Task to carry out:
What lines in the records include the string "Application"? Return each one.

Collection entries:
--------------------------------------------------
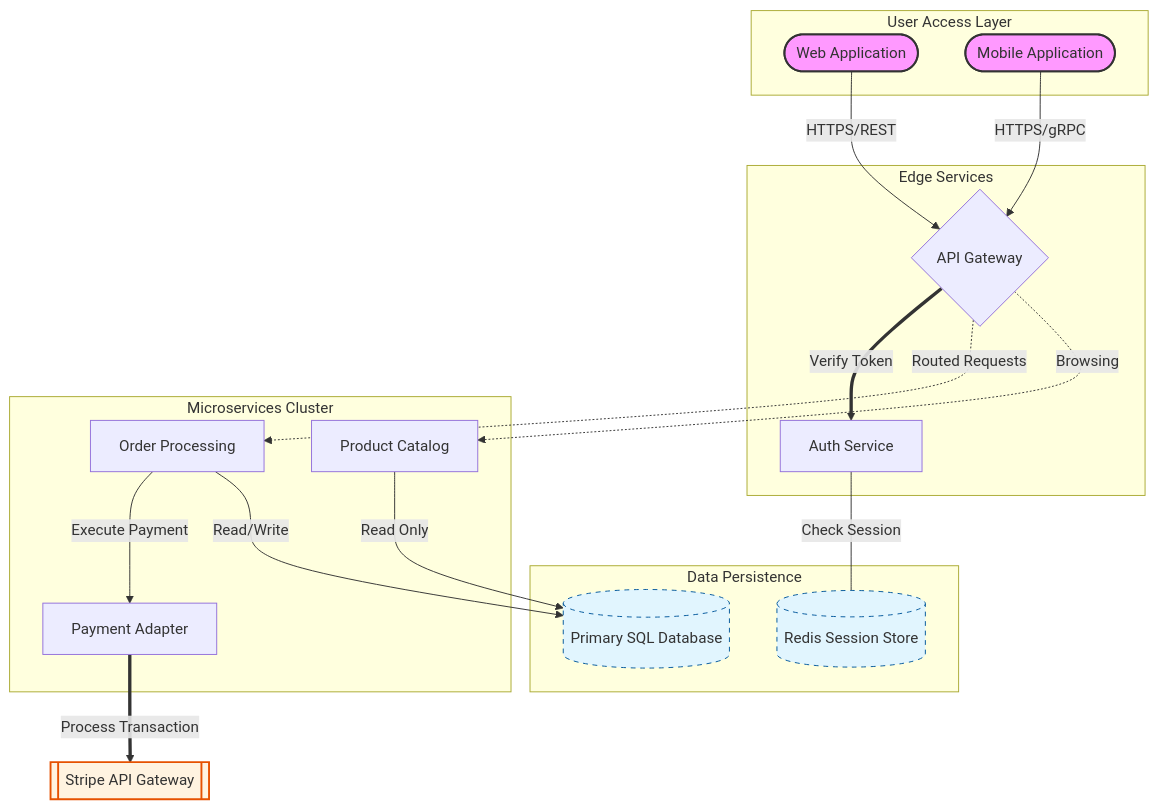
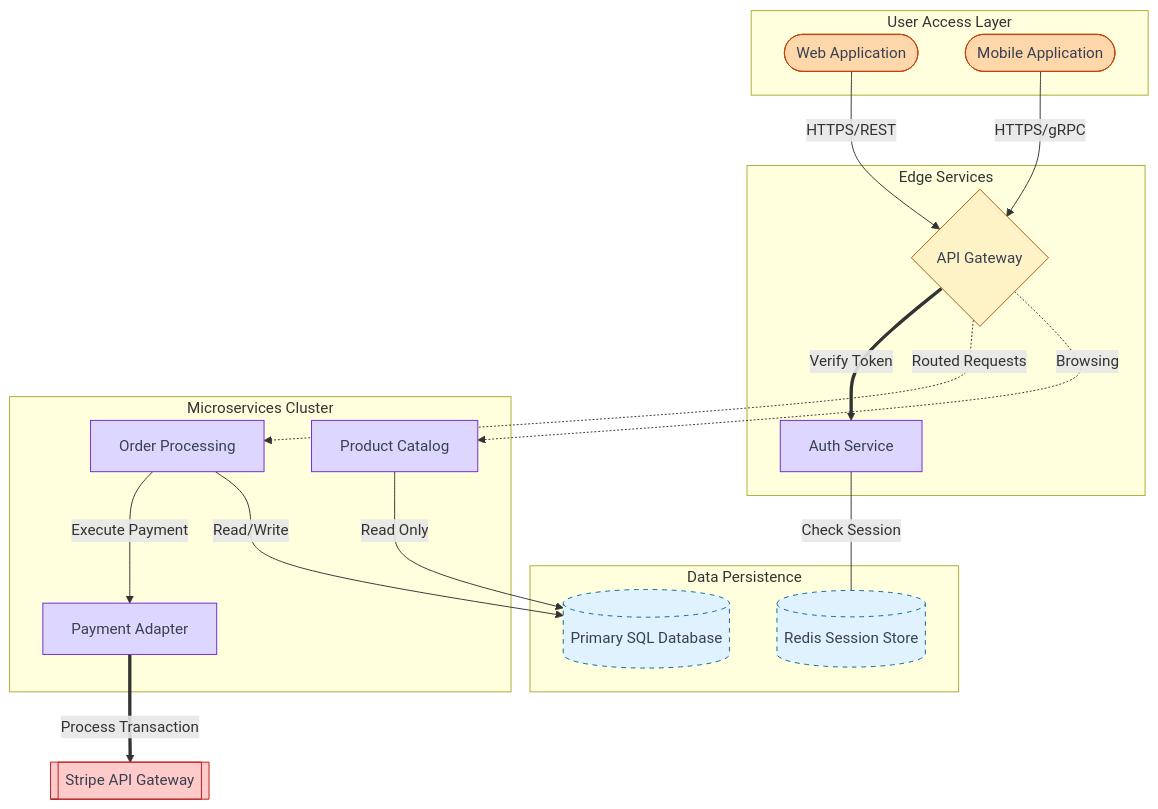
One commit to mgranberry/mermaid-diagram-skill changed the diagram in references/examples/architecture.mmd. Above: the diagram before and after it, drawn with Mermaid. The commit also changed 5 other files, not shown here.

First line of the commit message:
Consolidate theming to classDef-only approach for dark/light mode compatibility (#2)

```diff
--- a/references/examples/architecture.mmd
+++ b/references/examples/architecture.mmd
@@ -1,62 +1,69 @@
 %% Architecture: Cloud Native E-Commerce Platform
 %% Purpose: Demonstrates high-quality Mermaid flowchart patterns
 %% Features: Subgraphs, semantic class styling, varied node shapes, and mixed edge types
 
 flowchart TD
-    %% Global Styles
-    classDef entry fill:#f9f,stroke:#333,stroke-width:2px;
-    classDef storage fill:#e1f5fe,stroke:#01579b,stroke-dasharray: 5 5;
-    classDef external fill:#fff3e0,stroke:#e65100,stroke-width:2px;
+    %% Global Styles — every classDef sets fill, stroke, AND color for dark/light mode compatibility
+    classDef entry fill:#fed7aa,stroke:#c2410c,color:#374151
+    classDef gateway fill:#fef3c7,stroke:#b45309,color:#374151
+    classDef service fill:#ddd6fe,stroke:#6d28d9,color:#374151
+    classDef storage fill:#e0f2fe,stroke:#0369a1,color:#374151,stroke-dasharray: 5 5
+    classDef external fill:#fecaca,stroke:#b91c1c,color:#374151
 
     %% Client Layer
     subgraph clientLayer ["User Access Layer"]
         webApp(["Web Application"])
         mobileApp(["Mobile Application"])
     end
 
     %% Edge / Gateway Layer
     subgraph gatewayLayer ["Edge Services"]
         apiGateway{"API Gateway"}
         authService["Auth Service"]
     end
 
     %% Application Core
     subgraph serviceLayer ["Microservices Cluster"]
         orderService["Order Processing"]
         productService["Product Catalog"]
         paymentService["Payment Adapter"]
     end
 
     %% Persistence Layer
     subgraph dataLayer ["Data Persistence"]
         mainDB[("Primary SQL Database")]
         sessionCache[("Redis Session Store")]
     end
 
     %% External Systems
     stripeAPI[["Stripe API Gateway"]]:::external
 
     %% Flow Definitions
     %% Entry points
     webApp -->|"HTTPS/REST"| apiGateway
     mobileApp -->|"HTTPS/gRPC"| apiGateway
 
     %% Gateway to Auth and Services
     apiGateway == "Verify Token" ==> authService
     apiGateway -.->|"Routed Requests"| orderService
     apiGateway -.->|"Browsing"| productService
 
     %% Service interactions
     orderService -->|"Execute Payment"| paymentService
     paymentService ==>|"Process Transaction"| stripeAPI
     
     %% Data Access
     orderService -->|"Read/Write"| mainDB
     productService -->|"Read Only"| mainDB
     authService ---|"Check Session"| sessionCache
 
     %% Apply semantic classes
     webApp:::entry
     mobileApp:::entry
+    apiGateway:::gateway
+    authService:::service
+    orderService:::service
+    productService:::service
+    paymentService:::service
     mainDB:::storage
     sessionCache:::storage
```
--------------------------------------------------
Finished exercise:
         webApp(["Web Application"])
         mobileApp(["Mobile Application"])
     %% Application Core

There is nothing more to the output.